Task:
Restate every line below word for word, but drop each picture.

+ + + +

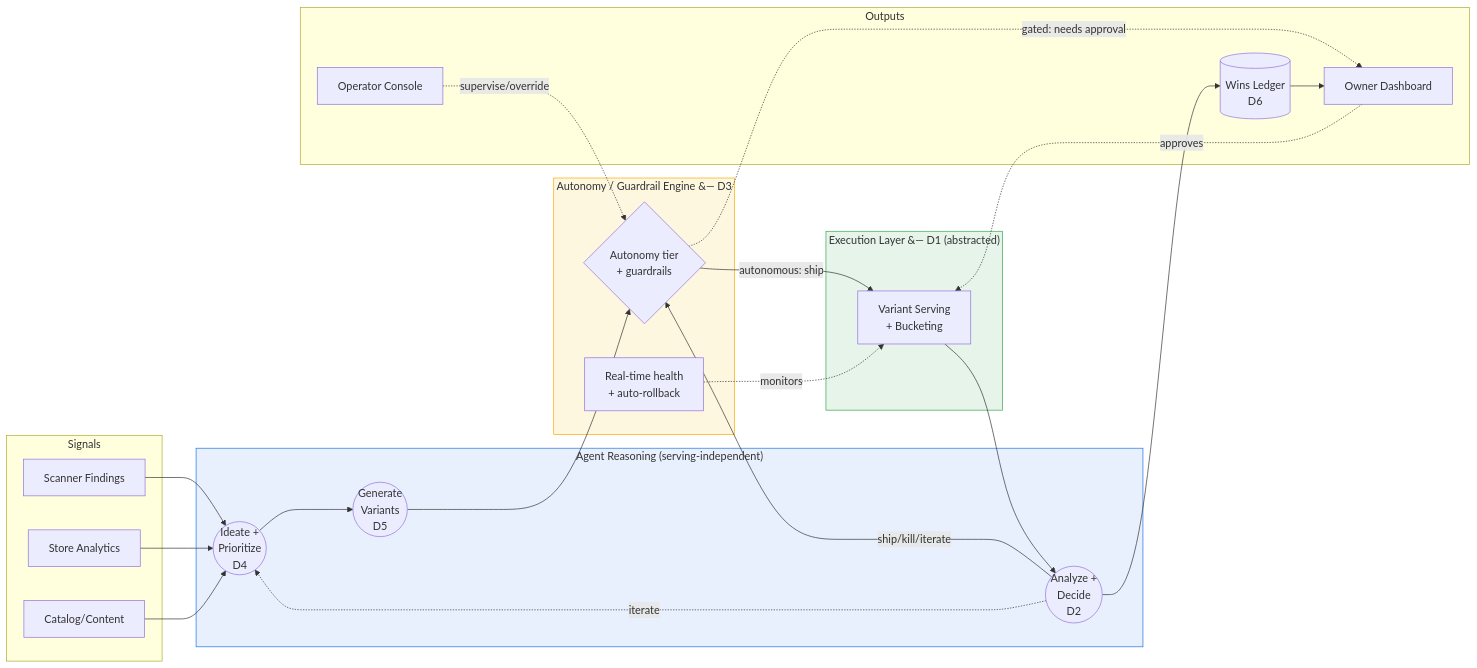
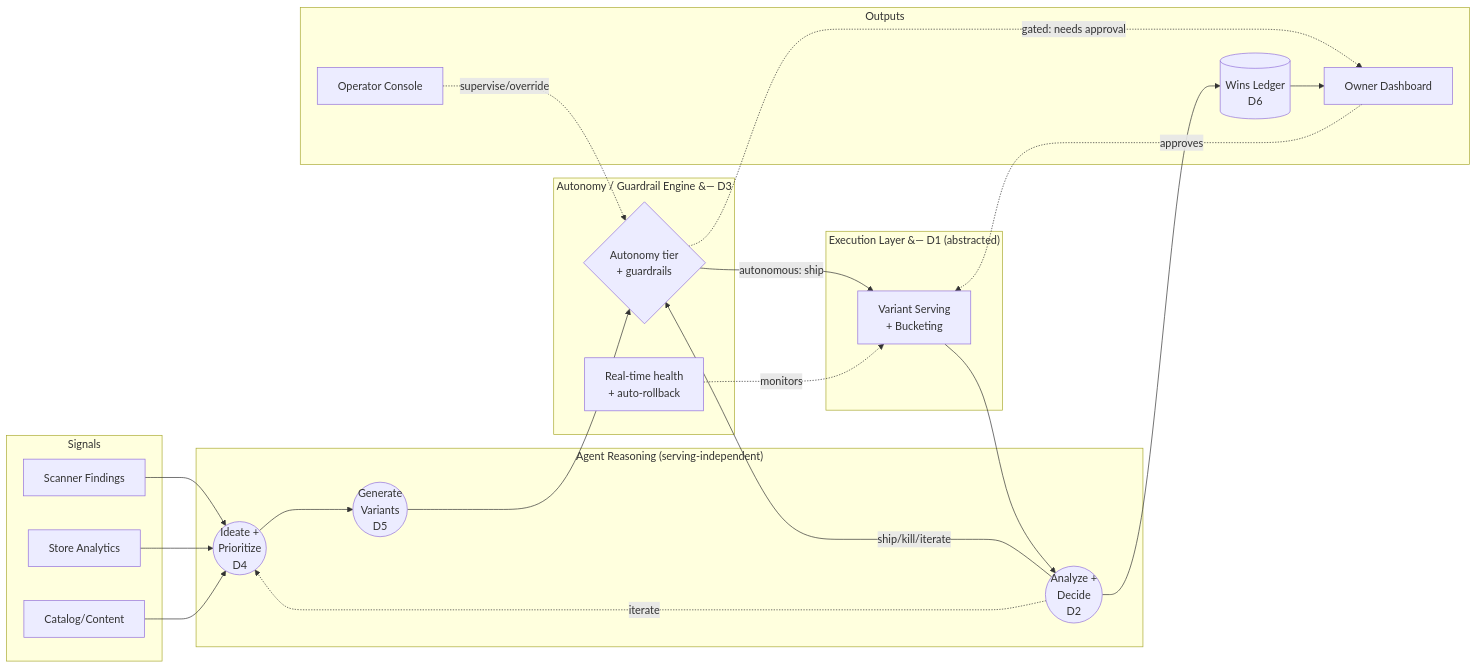
Before and after one commit to omars-lab/omars-lab.github.io: the fifth of 15 diagrams in bytesofpurpose-blog/designs/2026-06-22-self-healing-storefront.mdx, drawn with Mermaid. The commit also changed other lines of this file and 6 other files, not shown here.

First line of the commit message:
feat(designs): on-brand mermaid theme + dark-mode-adaptive diagrams

````diff
--- a/bytesofpurpose-blog/designs/2026-06-22-self-healing-storefront.mdx
+++ b/bytesofpurpose-blog/designs/2026-06-22-self-healing-storefront.mdx
@@ -420,44 +406,41 @@
 ```mermaid
 graph LR
     subgraph inputs["Signals"]
         S1[Scanner Findings]
         S2[Store Analytics]
         S3[Catalog/Content]
     end
 
     subgraph brain["Agent Reasoning (serving-independent)"]
         ID((Ideate +\nPrioritize\nD4))
         VG((Generate\nVariants\nD5))
         AN((Analyze +\nDecide\nD2))
     end
 
     subgraph control["Autonomy / Guardrail Engine &#8212; D3"]
         GATE{Autonomy tier\n+ guardrails}
         ROLL[Real-time health\n+ auto-rollback]
     end
 
     subgraph exec["Execution Layer &#8212; D1 (abstracted)"]
         SERVE[Variant Serving\n+ Bucketing]
     end
 
     subgraph out["Outputs"]
         LEDGER[(Wins Ledger\nD6)]
         OWNER[Owner Dashboard]
         OP[Operator Console]
     end
 
     S1 & S2 & S3 --> ID --> VG --> GATE
     GATE -->|autonomous: ship| SERVE
     GATE -.->|gated: needs approval| OWNER
     OWNER -.->|approves| SERVE
     OP -.->|supervise/override| GATE
     SERVE --> AN
     ROLL -. monitors .-> SERVE
     AN -->|ship/kill/iterate| GATE
     AN --> LEDGER --> OWNER
     AN -.->|iterate| ID
 
-    style brain fill:#e8f0fe,stroke:#1a73e8
-    style control fill:#fef7e0,stroke:#f9ab00
-    style exec fill:#e6f4ea,stroke:#34a853
 ```
````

+ + + +

Response below:
Before and after one commit to omars-lab/omars-lab.github.io: the fifth of 15 diagrams in bytesofpurpose-blog/designs/2026-06-22-self-healing-storefront.mdx, drawn with Mermaid. The commit also changed other lines of this file and 6 other files, not shown here.

First line of the commit message:
feat(designs): on-brand mermaid theme + dark-mode-adaptive diagrams

````diff
--- a/bytesofpurpose-blog/designs/2026-06-22-self-healing-storefront.mdx
+++ b/bytesofpurpose-blog/designs/2026-06-22-self-healing-storefront.mdx
@@ -420,44 +406,41 @@
 ```mermaid
 graph LR
     subgraph inputs["Signals"]
         S1[Scanner Findings]
         S2[Store Analytics]
         S3[Catalog/Content]
     end
 
     subgraph brain["Agent Reasoning (serving-independent)"]
         ID((Ideate +\nPrioritize\nD4))
         VG((Generate\nVariants\nD5))
         AN((Analyze +\nDecide\nD2))
     end
 
     subgraph control["Autonomy / Guardrail Engine &#8212; D3"]
         GATE{Autonomy tier\n+ guardrails}
         ROLL[Real-time health\n+ auto-rollback]
     end
 
     subgraph exec["Execution Layer &#8212; D1 (abstracted)"]
         SERVE[Variant Serving\n+ Bucketing]
     end
 
     subgraph out["Outputs"]
         LEDGER[(Wins Ledger\nD6)]
         OWNER[Owner Dashboard]
         OP[Operator Console]
     end
 
     S1 & S2 & S3 --> ID --> VG --> GATE
     GATE -->|autonomous: ship| SERVE
     GATE -.->|gated: needs approval| OWNER
     OWNER -.->|approves| SERVE
     OP -.->|supervise/override| GATE
     SERVE --> AN
     ROLL -. monitors .-> SERVE
     AN -->|ship/kill/iterate| GATE
     AN --> LEDGER --> OWNER
     AN -.->|iterate| ID
 
-    style brain fill:#e8f0fe,stroke:#1a73e8
-    style control fill:#fef7e0,stroke:#f9ab00
-    style exec fill:#e6f4ea,stroke:#34a853
 ```
````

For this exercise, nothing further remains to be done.